The West needs to come to terms with the fact that what is going on in Africa is “genocidal, religious-based violence, enacted against Christians by Sharia supremacist extremist groups,” said Dede Laugesen, executive director of Save the Persecuted Christians, in an interview published Wednesday with Crux, an international Catholic news outlet.
“They must also come to terms with the fact that the Islamic State has not been defeated, but has merely moved to new territory in Africa and is a growing threat not only there but, if allowed to flourish, to the interests of the United States, Europe and the world,” Mr. Laugesen said.
Several factors are contributing to the increase of Christian persecution in Africa, he said, not least of which is the steady growth of Christianity itself.
“Because Christianity is experiencing its greatest growth in Africa, Christians are increasingly seen as a threat to Muslim-dominated lands and governments,” Laugesen said. “Mass territories of uninhabited, ungoverned regions provide easy cover for Islamic terror group activities.”
“Combined with extreme poverty, joblessness and well-established routes for illegal arms dealing and the illicit slave trade, resource-rich African countries north of the equator provide fertile ground for Islamic State fighters fleeing the Middle East and are looking for new territories to dominate,” he added.
Laugesen underscored the importance of acknowledging the religious nature of the persecution, which is often dishonestly portrayed in the West as merely economic or ethnic in nature. A case in point is Nigeria, he said, where government-backed Fulani militants regularly kill Christians with impunity.
“State support of extremist groups has been widely alleged in the Fulani-dominated federal government of Nigeria, which seems incapable of, or unwilling to, address increasing mass slaughter of Christians and rampant kidnappings-for-ransom by so-called Fulani herdsmen,” Laugesen said.
“The Nigerian government continues to force-feed a false narrative of ‘farmer versus herder clashes’ to the international community, which consistently refuses to acknowledge the religious basis for the violence that those harmed say is the primary and root cause,” he said.

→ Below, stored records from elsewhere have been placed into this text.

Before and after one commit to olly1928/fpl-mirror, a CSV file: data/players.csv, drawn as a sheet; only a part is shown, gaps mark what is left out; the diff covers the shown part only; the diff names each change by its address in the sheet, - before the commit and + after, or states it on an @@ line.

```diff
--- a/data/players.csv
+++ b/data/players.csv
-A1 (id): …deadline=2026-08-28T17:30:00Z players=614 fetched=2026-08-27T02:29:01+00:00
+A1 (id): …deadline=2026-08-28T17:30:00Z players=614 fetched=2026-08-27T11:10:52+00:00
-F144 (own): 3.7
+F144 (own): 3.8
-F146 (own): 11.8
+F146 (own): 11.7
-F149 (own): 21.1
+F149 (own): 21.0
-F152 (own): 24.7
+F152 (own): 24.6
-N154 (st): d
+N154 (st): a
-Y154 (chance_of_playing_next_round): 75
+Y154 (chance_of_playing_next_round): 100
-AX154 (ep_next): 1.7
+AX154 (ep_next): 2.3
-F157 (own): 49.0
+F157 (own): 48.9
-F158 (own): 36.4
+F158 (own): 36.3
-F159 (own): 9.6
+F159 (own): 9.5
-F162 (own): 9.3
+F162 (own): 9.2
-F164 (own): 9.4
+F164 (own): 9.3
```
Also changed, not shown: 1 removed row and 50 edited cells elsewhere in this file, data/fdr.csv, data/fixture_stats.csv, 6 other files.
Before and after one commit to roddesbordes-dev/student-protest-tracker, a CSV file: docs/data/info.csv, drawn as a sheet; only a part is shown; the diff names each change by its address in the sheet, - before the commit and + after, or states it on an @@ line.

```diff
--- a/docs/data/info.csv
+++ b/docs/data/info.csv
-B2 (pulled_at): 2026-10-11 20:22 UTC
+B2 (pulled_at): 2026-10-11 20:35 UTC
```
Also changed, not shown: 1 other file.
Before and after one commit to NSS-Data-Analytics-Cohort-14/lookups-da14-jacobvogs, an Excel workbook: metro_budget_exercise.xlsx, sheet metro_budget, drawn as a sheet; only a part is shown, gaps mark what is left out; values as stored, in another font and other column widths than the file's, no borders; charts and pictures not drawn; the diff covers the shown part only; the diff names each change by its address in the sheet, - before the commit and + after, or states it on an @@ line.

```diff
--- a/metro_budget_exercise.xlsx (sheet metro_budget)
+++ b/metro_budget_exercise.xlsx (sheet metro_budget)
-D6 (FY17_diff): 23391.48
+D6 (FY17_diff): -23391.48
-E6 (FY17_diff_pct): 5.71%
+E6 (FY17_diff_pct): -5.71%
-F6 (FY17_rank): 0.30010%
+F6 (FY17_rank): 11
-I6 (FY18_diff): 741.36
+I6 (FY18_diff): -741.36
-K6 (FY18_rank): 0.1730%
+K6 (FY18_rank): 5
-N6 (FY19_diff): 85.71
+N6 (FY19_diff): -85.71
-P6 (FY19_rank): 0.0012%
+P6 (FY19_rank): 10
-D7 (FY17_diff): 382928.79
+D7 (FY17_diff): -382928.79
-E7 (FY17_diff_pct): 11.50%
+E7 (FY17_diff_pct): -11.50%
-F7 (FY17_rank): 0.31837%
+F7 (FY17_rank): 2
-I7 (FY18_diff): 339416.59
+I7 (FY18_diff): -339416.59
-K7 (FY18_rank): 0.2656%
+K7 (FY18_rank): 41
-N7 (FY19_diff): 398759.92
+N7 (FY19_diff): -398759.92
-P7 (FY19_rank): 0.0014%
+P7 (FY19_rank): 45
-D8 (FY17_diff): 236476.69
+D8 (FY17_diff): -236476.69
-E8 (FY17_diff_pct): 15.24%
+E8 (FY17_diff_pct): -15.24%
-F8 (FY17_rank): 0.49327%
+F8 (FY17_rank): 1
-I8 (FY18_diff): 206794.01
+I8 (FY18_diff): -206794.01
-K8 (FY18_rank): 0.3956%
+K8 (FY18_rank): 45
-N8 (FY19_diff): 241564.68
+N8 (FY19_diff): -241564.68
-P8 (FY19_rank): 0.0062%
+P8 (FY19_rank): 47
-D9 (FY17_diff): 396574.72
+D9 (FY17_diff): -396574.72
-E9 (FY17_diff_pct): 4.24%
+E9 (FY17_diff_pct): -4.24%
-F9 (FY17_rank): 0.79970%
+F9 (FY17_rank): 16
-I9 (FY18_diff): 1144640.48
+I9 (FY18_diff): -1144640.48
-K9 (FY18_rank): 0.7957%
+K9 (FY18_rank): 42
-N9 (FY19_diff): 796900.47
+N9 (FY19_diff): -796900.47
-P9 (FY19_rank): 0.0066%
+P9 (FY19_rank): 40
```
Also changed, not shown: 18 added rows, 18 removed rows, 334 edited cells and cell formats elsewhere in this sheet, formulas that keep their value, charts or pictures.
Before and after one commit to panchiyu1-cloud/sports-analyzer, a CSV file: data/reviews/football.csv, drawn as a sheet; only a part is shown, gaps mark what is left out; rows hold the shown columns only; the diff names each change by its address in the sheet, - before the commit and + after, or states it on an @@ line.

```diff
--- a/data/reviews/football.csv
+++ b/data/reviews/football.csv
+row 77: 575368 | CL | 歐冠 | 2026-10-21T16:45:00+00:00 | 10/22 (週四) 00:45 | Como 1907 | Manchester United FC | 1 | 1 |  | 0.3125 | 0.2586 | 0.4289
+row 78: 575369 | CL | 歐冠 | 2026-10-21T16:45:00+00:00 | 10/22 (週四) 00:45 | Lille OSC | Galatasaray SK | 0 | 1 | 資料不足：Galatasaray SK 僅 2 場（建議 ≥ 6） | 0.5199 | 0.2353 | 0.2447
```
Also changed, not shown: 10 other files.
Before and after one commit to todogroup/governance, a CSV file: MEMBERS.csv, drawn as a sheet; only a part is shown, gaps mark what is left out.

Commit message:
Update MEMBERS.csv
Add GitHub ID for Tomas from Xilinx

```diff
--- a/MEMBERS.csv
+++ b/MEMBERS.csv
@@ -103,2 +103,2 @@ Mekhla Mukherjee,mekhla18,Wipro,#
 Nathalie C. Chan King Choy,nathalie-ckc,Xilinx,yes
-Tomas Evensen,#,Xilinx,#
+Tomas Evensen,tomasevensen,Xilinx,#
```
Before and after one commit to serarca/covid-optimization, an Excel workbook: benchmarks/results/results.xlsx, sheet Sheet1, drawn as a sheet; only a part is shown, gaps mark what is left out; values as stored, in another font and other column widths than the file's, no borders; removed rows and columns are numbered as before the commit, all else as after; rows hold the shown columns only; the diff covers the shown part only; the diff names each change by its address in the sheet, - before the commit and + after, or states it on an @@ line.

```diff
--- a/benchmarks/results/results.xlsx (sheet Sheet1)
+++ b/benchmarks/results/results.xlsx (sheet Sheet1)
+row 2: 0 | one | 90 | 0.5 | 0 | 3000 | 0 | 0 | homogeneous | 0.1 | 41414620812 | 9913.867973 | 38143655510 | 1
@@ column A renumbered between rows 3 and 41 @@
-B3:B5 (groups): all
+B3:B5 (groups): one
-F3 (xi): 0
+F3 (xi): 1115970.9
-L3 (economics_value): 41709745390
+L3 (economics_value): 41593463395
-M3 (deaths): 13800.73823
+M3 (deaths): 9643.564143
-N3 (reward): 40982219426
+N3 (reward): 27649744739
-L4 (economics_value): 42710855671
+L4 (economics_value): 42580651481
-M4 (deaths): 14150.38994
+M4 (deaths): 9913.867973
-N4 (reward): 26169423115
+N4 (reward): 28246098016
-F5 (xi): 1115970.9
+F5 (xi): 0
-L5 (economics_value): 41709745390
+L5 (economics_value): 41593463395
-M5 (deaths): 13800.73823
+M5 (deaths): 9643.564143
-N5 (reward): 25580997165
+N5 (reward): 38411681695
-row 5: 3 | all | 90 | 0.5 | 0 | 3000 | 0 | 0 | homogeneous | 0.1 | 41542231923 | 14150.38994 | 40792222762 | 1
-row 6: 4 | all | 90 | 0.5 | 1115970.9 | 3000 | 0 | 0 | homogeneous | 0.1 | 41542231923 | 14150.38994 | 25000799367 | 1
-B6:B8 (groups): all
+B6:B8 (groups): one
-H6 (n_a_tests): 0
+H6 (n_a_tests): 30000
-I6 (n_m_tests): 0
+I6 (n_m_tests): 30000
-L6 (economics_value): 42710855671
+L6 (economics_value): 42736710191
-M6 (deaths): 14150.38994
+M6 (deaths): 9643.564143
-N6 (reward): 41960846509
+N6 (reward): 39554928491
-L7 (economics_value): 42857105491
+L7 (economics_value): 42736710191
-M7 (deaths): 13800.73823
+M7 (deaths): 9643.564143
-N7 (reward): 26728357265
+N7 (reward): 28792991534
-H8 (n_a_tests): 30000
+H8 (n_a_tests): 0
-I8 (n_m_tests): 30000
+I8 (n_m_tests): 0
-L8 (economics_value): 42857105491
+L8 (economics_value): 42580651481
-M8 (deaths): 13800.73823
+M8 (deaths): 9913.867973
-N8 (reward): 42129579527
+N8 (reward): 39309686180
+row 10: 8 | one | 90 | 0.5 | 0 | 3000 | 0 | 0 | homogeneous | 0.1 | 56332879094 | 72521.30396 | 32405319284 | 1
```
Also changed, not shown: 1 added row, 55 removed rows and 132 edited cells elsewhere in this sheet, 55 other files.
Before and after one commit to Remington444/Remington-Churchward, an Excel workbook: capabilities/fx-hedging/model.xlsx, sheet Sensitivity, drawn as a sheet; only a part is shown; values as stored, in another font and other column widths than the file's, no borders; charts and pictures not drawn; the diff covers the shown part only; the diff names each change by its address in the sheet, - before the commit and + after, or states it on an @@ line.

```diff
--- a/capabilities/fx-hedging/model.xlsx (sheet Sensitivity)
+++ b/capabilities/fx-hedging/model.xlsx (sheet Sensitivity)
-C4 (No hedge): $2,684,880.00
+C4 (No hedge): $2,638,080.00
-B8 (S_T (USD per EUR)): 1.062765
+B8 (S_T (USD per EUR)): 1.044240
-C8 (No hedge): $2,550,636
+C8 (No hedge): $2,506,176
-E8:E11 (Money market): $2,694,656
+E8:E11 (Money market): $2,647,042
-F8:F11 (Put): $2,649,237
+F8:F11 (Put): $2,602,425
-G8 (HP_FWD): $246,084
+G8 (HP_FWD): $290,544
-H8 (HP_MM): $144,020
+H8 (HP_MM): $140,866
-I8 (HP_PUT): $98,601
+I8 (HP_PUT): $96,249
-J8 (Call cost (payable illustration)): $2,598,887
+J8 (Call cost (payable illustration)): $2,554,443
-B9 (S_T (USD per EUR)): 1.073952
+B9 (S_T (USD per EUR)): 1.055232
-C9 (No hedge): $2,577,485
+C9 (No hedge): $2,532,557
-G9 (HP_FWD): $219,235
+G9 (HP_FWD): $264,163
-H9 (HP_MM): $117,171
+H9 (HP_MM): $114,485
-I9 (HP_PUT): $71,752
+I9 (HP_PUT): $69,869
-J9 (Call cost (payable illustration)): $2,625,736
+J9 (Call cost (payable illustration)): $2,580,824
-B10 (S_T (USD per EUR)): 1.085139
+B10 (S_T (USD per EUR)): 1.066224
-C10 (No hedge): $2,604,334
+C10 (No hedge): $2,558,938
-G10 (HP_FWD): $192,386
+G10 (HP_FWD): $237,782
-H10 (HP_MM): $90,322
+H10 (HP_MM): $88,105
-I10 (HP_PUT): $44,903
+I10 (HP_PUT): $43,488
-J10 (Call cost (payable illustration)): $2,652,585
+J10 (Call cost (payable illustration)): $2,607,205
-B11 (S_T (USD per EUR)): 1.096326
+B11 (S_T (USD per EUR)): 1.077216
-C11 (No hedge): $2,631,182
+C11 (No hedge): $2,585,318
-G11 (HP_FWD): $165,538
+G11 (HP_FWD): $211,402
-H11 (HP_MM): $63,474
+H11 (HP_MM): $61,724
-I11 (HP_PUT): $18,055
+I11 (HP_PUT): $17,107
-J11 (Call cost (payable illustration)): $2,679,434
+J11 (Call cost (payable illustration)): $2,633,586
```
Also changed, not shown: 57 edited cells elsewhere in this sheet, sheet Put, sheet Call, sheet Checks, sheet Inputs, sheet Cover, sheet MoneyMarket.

Nigerian Christians themselves have no illusions as to the root cause of violence directed against them, which they know to be religiously driven.
Witnesses from “the mostly Christian Adara chiefdom of Kaduna state, which saw more than 400 mostly women and children killed in multiple well-armed Fulani ambushes in early 2019, said these attacks are a concerted effort to clear the land of Christian farmers,” Laugesen noted.
“They also said Fulani and Boko Haram activities are supported and encouraged by the federal government of Nigeria and northern state governments committed to the establishment of Sharia — Islam’s oppressive and authoritarian legal code — over the entire land,” he said.
According to reports by Aid to the Church in Need (ACN), of the top 50 countries where it is most dangerous to be a Christian, fourteen — or 28 percent — are in Africa, Laugesen recalled.
Throughout Africa, terror groups promoting Sharia supremacy are growing, he said, across northern Africa and the Sahel as well as the Lake Chad region, encompassing Nigeria, Niger, Chad, Cameroon, Burkina Faso, and Mali.
Persecution of Christians in East Africa is also gaining traction “in Somalia, Uganda, Mozambique and the Democratic Republic of the Congo,” he said, where “jihadist groups and anti-government rebels are growing lucrative networks for smuggling which funds their arms and operations.”